The effects of using traditional methods as opposed to automated methods were not fully evaluated for flat areas. In order to evaluate if the use of automated methods still proves viable in areas of low slope, a more thorough investigation using several study areas of the same shape and area, but different slopes, would have to be implemented.
Automated methods, requiring the use of a computer to extract hydrologic parameters, produce very consistent results for hydrologic parameters. Paper map-based methods of parameter extraction tend to vary more than do automated methods, especially for large areas.
As with traditional paper map-based methods, on-screen digitization from raster graphic maps is a highly subjective process. However, measurements for the large study area closely resemble results derived from automated processes using DEMs, more so than results derived using paper maps. This result implies that differences are most likely attributed to errors associated with physically measuring parameters with a map wheel and a planimeter, rather than the subjective nature of the application.
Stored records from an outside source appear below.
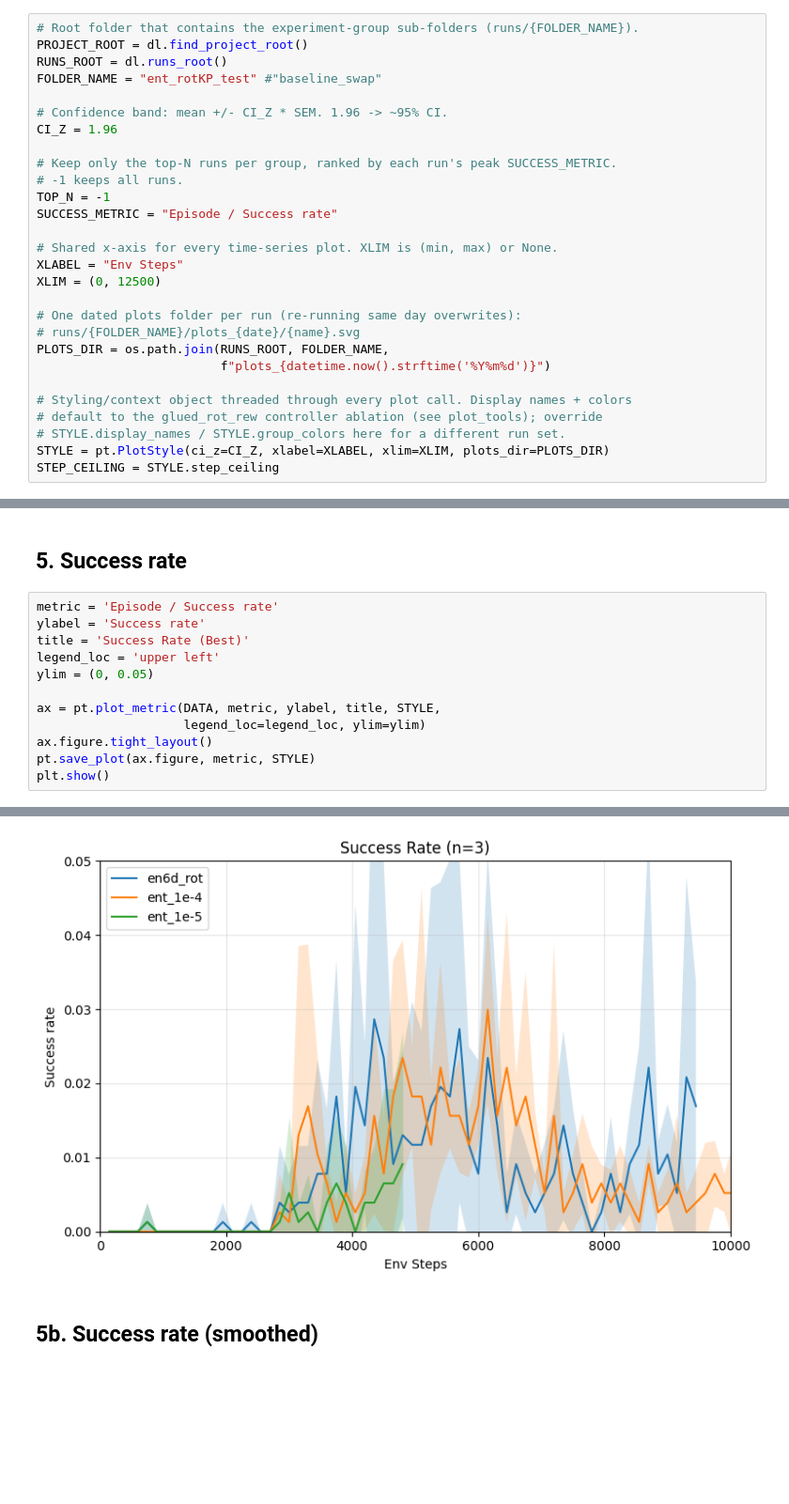
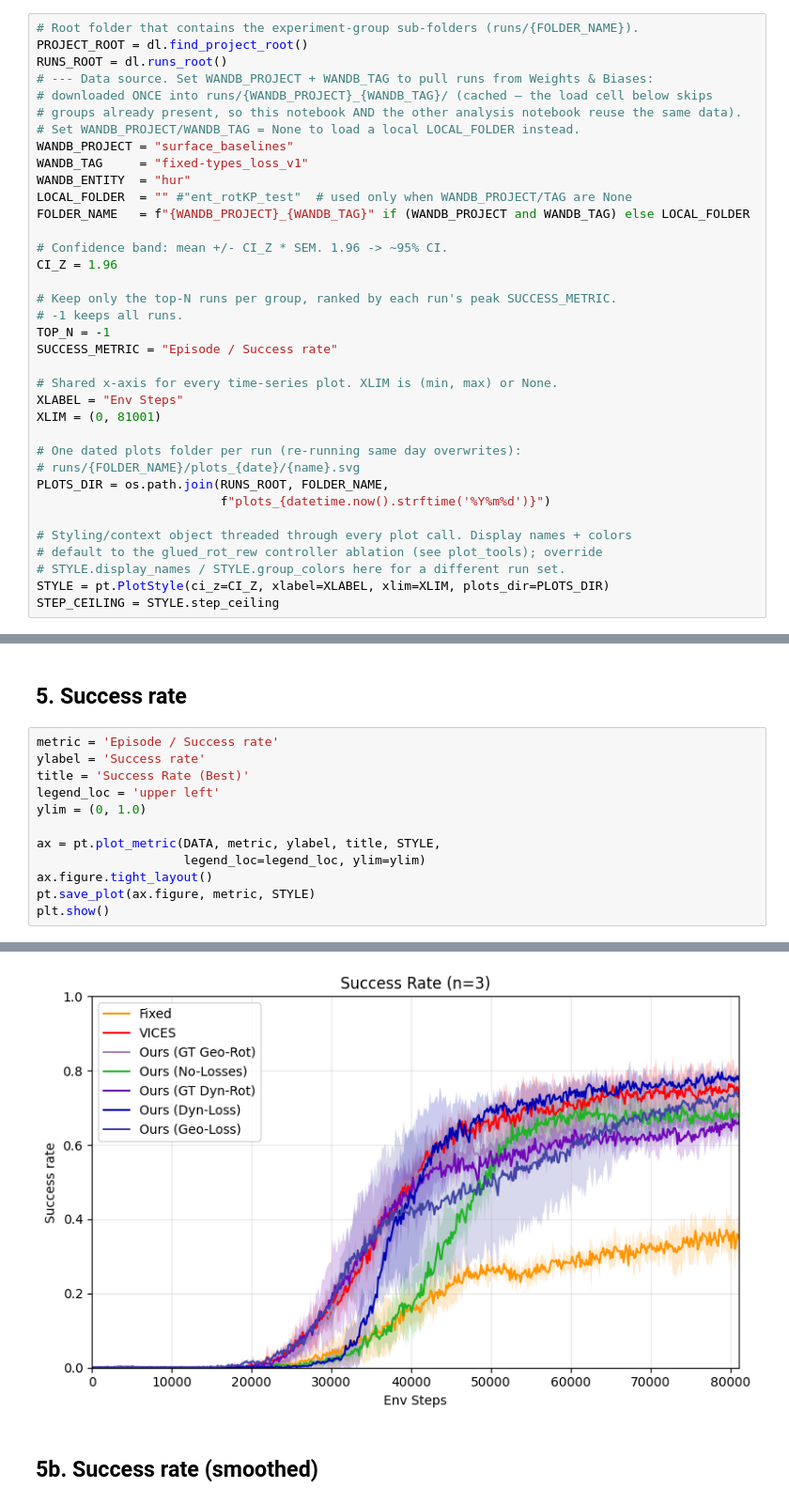
Before and after one commit to RoboNuke/generalized_hybrid_vic_action_space, a Jupyter notebook: data_analysis/analysis.ipynb, the cells around one changed output, grey strips where cells are left out. Shown at 94% size. Drawn from its saved outputs; the diff is of its cells as text; blank space fills up the shorter version.

Commit message:
Analysis changes

```diff
--- a/data_analysis/analysis.ipynb
+++ b/data_analysis/analysis.ipynb
@@ -45,7 +54,15 @@ Folder, CI width, x-axis, output folder, and the shared `STYLE` object.
 # Root folder that contains the experiment-group sub-folders (runs/{FOLDER_NAME}).
 PROJECT_ROOT = dl.find_project_root()
 RUNS_ROOT = dl.runs_root()
-FOLDER_NAME = "ent_rotKP_test" #"baseline_swap"
+# --- Data source. Set WANDB_PROJECT + WANDB_TAG to pull runs from Weights & Biases:
+# downloaded ONCE into runs/{WANDB_PROJECT}_{WANDB_TAG}/ (cached — the load cell below skips
+# groups already present, so this notebook AND the other analysis notebook reuse the same data).
+# Set WANDB_PROJECT/WANDB_TAG = None to load a local LOCAL_FOLDER instead.
+WANDB_PROJECT = "surface_baselines"
+WANDB_TAG     = "fixed-types_loss_v1"
+WANDB_ENTITY  = "hur"
+LOCAL_FOLDER  = "" #"ent_rotKP_test"  # used only when WANDB_PROJECT/TAG are None
+FOLDER_NAME   = f"{WANDB_PROJECT}_{WANDB_TAG}" if (WANDB_PROJECT and WANDB_TAG) else LOCAL_FOLDER
 
 # Confidence band: mean +/- CI_Z * SEM. 1.96 -> ~95% CI.
 CI_Z = 1.96
@@ -57,7 +74,7 @@ SUCCESS_METRIC = "Episode / Success rate"
 
 # Shared x-axis for every time-series plot. XLIM is (min, max) or None.
 XLABEL = "Env Steps"
-XLIM = (0, 12500)
+XLIM = (0, 81001)
 
 # One dated plots folder per run (re-running same day overwrites):
 # runs/{FOLDER_NAME}/plots_{date}/{name}.svg
@@ -125,7 +163,7 @@ metric = 'Episode / Success rate'
 ylabel = 'Success rate'
 title = 'Success Rate (Best)'
 legend_loc = 'upper left'
-ylim = (0, 0.05)
+ylim = (0, 1.0)
 
 ax = pt.plot_metric(DATA, metric, ylabel, title, STYLE,
                     legend_loc=legend_loc, ylim=ylim)
@@ -137,4 +175,4 @@ saved /home/hunter/generalized_hybrid_vic_action_space/runs/ent_rotKP_test/plots
-[figure, old version]
+[figure, new version]
 # %% [markdown]
 ## 5b. Success rate (smoothed)
 # %%
```
Also changed, not shown: parts of 12 cells of this notebook, 3 other files.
As paper map-based methods are more tedious than automated methods (with the exception of the TIN), and more time consuming, moving to automated methods would accelerate the design process. Parameters extracted using WMS, CRWR-PrePro, different resolution DEMs, and on-screen digitization from raster graphic maps do not vary significantly from one another, and any error associated